[Materials provided]

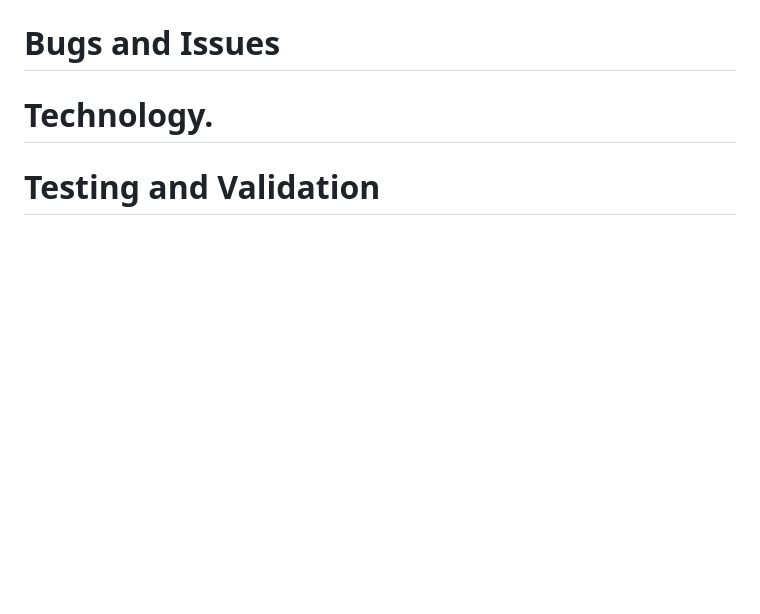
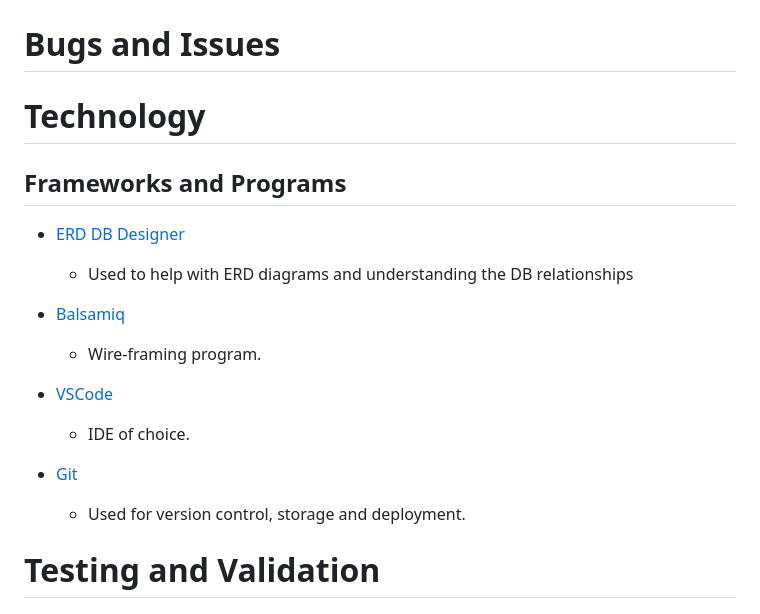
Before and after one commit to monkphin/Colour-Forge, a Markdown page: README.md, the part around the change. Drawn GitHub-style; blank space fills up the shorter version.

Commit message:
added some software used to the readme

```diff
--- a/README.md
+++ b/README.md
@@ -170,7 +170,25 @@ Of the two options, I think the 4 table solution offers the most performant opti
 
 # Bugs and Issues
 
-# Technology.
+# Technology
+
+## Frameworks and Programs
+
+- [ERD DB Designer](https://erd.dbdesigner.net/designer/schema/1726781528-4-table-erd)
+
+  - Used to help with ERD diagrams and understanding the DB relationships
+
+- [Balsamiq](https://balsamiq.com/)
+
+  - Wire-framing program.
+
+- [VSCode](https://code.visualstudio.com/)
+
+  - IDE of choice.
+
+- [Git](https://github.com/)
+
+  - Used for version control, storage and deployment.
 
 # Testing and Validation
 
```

[/Materials provided]

Give back the material word for word, leaving out its pictures.

Before and after one commit to monkphin/Colour-Forge, a Markdown page: README.md, the part around the change. Drawn GitHub-style; blank space fills up the shorter version.

Commit message:
added some software used to the readme

```diff
--- a/README.md
+++ b/README.md
@@ -170,7 +170,25 @@ Of the two options, I think the 4 table solution offers the most performant opti
 
 # Bugs and Issues
 
-# Technology.
+# Technology
+
+## Frameworks and Programs
+
+- [ERD DB Designer](https://erd.dbdesigner.net/designer/schema/1726781528-4-table-erd)
+
+  - Used to help with ERD diagrams and understanding the DB relationships
+
+- [Balsamiq](https://balsamiq.com/)
+
+  - Wire-framing program.
+
+- [VSCode](https://code.visualstudio.com/)
+
+  - IDE of choice.
+
+- [Git](https://github.com/)
+
+  - Used for version control, storage and deployment.
 
 # Testing and Validation
 
```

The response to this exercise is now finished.